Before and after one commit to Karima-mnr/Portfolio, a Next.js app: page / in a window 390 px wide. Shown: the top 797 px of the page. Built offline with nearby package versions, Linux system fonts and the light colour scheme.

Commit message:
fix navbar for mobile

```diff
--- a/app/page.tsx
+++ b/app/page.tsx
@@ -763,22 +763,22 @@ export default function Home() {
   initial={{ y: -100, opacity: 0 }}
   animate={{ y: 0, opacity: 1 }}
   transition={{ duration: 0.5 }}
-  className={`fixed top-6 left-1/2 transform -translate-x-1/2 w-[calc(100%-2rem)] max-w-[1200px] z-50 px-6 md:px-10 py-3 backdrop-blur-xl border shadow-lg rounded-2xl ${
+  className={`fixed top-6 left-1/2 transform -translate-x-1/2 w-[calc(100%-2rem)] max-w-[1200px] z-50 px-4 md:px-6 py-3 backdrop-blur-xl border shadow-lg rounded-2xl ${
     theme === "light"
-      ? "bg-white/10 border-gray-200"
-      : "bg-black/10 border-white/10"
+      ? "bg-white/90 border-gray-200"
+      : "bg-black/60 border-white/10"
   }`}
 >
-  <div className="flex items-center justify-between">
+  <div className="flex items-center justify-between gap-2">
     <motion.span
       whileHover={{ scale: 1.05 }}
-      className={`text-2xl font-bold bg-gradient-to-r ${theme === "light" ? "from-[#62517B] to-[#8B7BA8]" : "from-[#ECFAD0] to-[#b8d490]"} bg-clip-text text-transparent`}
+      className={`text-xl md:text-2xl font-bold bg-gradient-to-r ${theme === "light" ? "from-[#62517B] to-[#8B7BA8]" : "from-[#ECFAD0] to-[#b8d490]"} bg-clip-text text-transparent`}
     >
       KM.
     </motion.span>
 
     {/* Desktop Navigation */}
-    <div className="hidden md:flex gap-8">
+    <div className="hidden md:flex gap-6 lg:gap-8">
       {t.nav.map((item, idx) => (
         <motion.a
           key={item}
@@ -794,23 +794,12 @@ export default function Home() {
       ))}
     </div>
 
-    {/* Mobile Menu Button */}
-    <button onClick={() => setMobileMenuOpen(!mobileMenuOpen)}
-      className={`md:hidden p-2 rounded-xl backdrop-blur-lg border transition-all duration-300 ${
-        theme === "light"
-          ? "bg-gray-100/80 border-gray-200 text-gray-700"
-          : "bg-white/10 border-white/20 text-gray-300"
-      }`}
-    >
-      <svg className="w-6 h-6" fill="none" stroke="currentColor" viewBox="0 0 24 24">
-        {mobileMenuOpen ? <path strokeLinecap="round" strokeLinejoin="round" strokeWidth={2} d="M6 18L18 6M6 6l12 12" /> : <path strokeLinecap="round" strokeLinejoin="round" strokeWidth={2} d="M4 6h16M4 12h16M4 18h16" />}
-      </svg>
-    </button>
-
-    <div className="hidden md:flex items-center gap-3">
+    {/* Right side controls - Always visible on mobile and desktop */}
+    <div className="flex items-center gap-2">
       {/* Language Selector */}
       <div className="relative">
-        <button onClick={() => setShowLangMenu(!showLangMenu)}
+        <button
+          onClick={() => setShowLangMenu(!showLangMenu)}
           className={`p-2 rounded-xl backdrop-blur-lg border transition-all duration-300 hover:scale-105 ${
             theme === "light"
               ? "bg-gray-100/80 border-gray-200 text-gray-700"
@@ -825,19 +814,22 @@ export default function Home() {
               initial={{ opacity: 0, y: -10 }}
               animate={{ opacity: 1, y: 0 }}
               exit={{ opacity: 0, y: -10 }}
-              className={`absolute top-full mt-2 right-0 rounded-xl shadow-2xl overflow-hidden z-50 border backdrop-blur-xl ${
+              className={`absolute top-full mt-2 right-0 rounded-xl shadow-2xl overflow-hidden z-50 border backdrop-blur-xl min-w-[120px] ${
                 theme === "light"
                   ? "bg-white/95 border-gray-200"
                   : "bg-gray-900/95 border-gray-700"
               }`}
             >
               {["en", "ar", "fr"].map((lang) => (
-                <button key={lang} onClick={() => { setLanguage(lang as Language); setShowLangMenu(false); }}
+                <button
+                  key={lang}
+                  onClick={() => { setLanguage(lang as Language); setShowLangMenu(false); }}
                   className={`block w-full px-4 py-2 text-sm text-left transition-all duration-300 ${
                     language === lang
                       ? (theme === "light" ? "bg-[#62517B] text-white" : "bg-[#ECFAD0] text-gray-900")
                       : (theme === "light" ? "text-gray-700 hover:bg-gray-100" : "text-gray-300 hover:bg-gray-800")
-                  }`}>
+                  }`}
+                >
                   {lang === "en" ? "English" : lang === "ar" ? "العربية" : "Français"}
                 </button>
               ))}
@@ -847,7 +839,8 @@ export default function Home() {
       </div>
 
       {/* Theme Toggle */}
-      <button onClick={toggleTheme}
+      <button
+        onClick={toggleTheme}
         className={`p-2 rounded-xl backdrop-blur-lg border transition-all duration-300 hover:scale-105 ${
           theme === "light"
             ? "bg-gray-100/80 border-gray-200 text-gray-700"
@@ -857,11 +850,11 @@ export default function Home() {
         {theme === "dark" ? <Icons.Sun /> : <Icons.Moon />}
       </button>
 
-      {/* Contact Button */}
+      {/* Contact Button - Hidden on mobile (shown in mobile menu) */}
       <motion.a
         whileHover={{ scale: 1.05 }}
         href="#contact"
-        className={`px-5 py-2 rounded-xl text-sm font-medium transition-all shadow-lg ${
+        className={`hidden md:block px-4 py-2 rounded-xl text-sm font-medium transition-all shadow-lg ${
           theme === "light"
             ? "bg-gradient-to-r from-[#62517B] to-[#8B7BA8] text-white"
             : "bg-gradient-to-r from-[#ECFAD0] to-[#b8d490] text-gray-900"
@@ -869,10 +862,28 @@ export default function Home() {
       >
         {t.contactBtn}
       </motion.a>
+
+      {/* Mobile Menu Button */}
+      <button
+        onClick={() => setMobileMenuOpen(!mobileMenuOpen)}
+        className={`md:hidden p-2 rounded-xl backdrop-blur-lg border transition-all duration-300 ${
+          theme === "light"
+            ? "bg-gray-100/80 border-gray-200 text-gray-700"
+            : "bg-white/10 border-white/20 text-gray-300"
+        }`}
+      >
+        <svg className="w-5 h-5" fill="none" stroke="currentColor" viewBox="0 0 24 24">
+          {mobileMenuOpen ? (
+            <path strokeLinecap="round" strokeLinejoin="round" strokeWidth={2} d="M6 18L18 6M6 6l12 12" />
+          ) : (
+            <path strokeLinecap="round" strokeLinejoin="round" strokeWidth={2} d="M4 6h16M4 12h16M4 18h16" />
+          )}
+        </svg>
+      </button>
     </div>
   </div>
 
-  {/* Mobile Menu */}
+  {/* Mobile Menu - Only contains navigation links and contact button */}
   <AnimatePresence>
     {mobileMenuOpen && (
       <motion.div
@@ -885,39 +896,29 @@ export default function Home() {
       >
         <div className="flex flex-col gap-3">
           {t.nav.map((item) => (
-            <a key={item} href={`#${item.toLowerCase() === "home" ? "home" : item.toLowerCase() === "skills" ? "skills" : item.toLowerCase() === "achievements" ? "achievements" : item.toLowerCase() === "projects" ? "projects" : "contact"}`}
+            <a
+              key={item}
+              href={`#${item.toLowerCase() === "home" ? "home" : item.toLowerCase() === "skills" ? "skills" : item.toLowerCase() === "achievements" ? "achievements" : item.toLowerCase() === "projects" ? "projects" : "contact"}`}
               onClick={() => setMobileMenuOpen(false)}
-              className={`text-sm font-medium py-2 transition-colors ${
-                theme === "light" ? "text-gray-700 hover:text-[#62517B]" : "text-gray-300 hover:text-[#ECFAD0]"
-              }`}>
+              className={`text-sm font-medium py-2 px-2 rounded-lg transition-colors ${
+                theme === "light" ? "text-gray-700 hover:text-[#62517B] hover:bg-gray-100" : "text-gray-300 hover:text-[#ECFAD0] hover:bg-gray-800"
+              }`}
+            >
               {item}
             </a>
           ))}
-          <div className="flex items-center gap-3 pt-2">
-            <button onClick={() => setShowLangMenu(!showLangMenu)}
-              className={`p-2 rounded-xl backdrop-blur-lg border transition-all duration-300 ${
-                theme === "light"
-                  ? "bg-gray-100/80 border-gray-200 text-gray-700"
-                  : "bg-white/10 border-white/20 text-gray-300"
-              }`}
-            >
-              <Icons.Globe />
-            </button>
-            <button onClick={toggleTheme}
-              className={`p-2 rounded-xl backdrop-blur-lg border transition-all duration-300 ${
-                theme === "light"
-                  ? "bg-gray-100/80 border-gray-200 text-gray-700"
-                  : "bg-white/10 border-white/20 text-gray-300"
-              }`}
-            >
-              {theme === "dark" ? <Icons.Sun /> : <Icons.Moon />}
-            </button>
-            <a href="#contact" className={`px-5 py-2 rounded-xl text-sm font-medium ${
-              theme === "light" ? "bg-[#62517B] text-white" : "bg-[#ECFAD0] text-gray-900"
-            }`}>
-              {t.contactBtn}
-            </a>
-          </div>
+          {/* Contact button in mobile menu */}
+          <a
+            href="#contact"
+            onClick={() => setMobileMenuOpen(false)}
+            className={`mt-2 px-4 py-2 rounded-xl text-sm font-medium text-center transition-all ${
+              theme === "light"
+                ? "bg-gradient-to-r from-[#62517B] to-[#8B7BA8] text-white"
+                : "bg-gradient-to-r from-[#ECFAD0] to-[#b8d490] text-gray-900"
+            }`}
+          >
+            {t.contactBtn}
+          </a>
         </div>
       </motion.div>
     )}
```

Task prompt >> Please go through the listing and return each line that has "opacity" in it.

Completed task >>
   initial={{ y: -100, opacity: 0 }}
   animate={{ y: 0, opacity: 1 }}
               initial={{ opacity: 0, y: -10 }}
               animate={{ opacity: 1, y: 0 }}
               exit={{ opacity: 0, y: -10 }}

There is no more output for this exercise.